While we have loved seeing the growth in student discussions every year, we wanted to give students another chance to learn from each other and to also be exposed to great conversations.  Enter my brilliant colleague, Reidun, who came up with the following idea and template.  Introducing the partner feedback groups.

The idea is simple:  Students are matched up with a partner group.  Every time the group discusses, the partner group gives feedback to them using the following form.

The sheet is printed and handed to each student

We introduced this tool individually with each discussion group rather than as a group fishbowl.  This was for time’s sake and also helped everyone ask questions and ward off confusion.  While all kids give feedback, not all groups are matched, only because some groups have expressed anxiety over the extra audience and we wanted to respect that.  we are hoping that in the spring when we do our next round of book groups, all groups will be ready to be matched.
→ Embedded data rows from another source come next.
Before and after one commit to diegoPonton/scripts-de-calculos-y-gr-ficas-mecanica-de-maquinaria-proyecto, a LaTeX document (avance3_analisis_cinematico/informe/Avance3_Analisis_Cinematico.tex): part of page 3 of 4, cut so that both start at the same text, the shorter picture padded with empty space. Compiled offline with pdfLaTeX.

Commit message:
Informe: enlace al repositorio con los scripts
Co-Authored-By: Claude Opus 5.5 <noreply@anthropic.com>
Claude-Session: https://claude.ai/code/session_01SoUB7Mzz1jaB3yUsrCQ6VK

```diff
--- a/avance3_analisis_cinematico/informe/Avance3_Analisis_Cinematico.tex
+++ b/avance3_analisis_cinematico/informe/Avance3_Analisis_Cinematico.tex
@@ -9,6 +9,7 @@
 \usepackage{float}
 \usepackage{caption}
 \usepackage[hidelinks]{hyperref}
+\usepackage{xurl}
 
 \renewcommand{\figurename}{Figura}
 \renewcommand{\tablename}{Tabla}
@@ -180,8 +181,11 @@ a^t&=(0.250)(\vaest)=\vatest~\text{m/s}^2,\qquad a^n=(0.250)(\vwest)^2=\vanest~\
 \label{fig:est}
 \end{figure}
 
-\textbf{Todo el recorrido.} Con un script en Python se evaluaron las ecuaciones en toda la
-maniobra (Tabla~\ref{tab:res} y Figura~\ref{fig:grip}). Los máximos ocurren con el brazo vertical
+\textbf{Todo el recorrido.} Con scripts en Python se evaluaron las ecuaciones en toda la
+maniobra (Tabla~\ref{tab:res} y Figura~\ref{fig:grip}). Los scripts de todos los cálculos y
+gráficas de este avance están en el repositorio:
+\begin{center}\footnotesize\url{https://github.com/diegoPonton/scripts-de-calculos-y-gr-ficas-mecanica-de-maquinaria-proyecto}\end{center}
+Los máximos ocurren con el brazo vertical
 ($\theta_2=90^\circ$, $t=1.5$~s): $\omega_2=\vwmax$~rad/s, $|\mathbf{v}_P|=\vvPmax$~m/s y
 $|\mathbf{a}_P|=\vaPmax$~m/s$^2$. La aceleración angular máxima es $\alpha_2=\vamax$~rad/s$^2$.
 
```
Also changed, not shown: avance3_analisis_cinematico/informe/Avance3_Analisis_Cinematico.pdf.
Each child is assigned the same person to follow and they take turns coaching each other.  They are not evaluating, but merely paying attention to what is actually happening in the conversation.  It works quite easily.  Let’s say Sam is evaluating Marcus.  Every time Marcus adds to the conversation, depending on what is said, she gives him a tally mark.  So if Markus brings up a new idea to discuss – i.e. the main character fits the villain archetype – she would put a tally in the “Brought up a new idea” box.  She could also write “Villain archetype” under specific example.  She categorizes everything Markus says in order to give him feedback at the end.

Once the discussion is over, they usually last between 10 and 15 minutes, I ask the discussion group, “What went well?”  After they reflect on this, then I ask them, “What do you need to work on? ”  They reflect on that and then it is their partner’s turn to give them feedback.  In our example of Sam and Marcus, she may let him know that while he did well in bringing up new ideas and also responding to other people, he didn’t use a lot of text evidence to back up his thinking.  This is then something he can work on for the following discussion.  After each feedback partner has gone, they are dismissed so that I can speak privately with their group about their actual evaluation.

What we have noticed since implementing this last week is the keen observational skills of our students.  They notice things that we miss and also have been providing spot-on coaching tips.  Just today a student stated how impressed she was with the growth of the member since the last discussion and all of the things she noticed they had worked on.  This tool is offering our students a way to give each other feedback that is constructive and without judgment.  They are merely stating their observations, not offering up a grade.  

In the long run, we hope this help students become better givers of valid and productive feedback.  For many years we have been stuck in a rut when it comes to kids helping each other grow more pointedly.  They often say that things are great when really they need work or simply don’t know what to say.  This little tool has helped them focus on what the tangible skills are and how they can be improved while also providing them with models of effective discussions.  An added bonus has been the excitement over each other’s books as well, and how some kids now want to read the books that other groups are reading.

So there you have, a small idea, shared by a great friend and colleague that has been making a difference in our book club discussions.  To see what else w do to make our book clubs better, go here.

If you like what you read here, consider reading my book, Passionate Readers – The Art of Reaching and Engaging Every Child.  This book focuses on the five keys we can implement into any reading community to strengthen student reading experiences, even within the 45 minute English block.  If you are looking for solutions and ideas for how to re-engage all of your students consider reading my very first book  Passionate Learners – How to Engage and Empower Your Students.      Also, if you are wondering where I will be in the coming year or would like to have me speak, please see this page.